Dataset items:
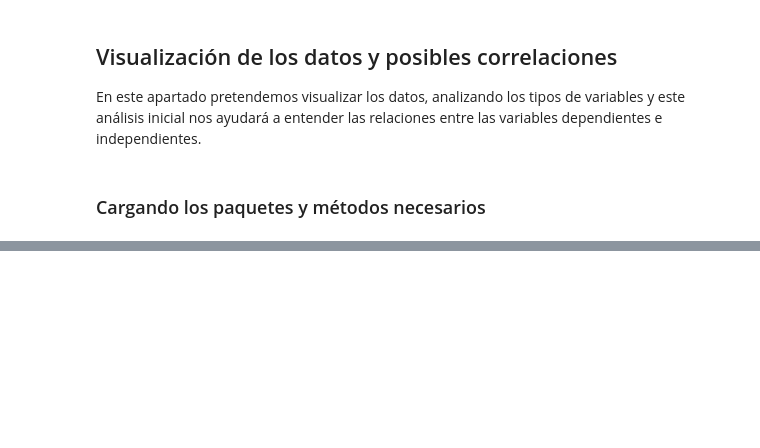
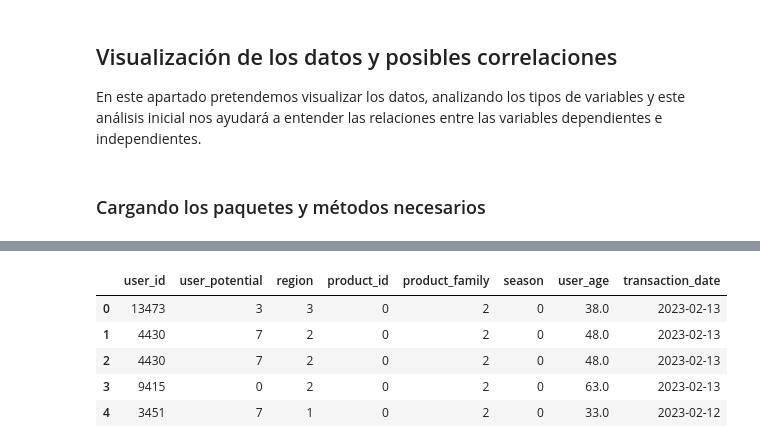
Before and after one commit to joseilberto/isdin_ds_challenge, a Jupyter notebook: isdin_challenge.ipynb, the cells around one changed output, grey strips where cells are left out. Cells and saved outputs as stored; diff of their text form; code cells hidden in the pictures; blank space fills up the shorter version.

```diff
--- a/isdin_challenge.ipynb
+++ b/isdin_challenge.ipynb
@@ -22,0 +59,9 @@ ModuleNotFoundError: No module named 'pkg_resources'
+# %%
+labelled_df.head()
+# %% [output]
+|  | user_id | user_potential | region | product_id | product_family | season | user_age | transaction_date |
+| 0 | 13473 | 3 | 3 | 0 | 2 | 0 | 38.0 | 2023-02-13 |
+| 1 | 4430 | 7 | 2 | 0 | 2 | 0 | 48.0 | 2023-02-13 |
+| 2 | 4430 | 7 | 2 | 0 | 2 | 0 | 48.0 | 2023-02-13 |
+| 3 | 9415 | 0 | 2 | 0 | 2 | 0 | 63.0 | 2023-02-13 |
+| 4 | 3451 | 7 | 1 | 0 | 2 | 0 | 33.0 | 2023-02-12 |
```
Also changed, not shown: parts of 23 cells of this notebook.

Task item — Return all the lines above exactly; none of the pictures should appear.

Result of the task —
Before and after one commit to joseilberto/isdin_ds_challenge, a Jupyter notebook: isdin_challenge.ipynb, the cells around one changed output, grey strips where cells are left out. Cells and saved outputs as stored; diff of their text form; code cells hidden in the pictures; blank space fills up the shorter version.

```diff
--- a/isdin_challenge.ipynb
+++ b/isdin_challenge.ipynb
@@ -22,0 +59,9 @@ ModuleNotFoundError: No module named 'pkg_resources'
+# %%
+labelled_df.head()
+# %% [output]
+|  | user_id | user_potential | region | product_id | product_family | season | user_age | transaction_date |
+| 0 | 13473 | 3 | 3 | 0 | 2 | 0 | 38.0 | 2023-02-13 |
+| 1 | 4430 | 7 | 2 | 0 | 2 | 0 | 48.0 | 2023-02-13 |
+| 2 | 4430 | 7 | 2 | 0 | 2 | 0 | 48.0 | 2023-02-13 |
+| 3 | 9415 | 0 | 2 | 0 | 2 | 0 | 63.0 | 2023-02-13 |
+| 4 | 3451 | 7 | 1 | 0 | 2 | 0 | 33.0 | 2023-02-12 |
```
Also changed, not shown: parts of 23 cells of this notebook.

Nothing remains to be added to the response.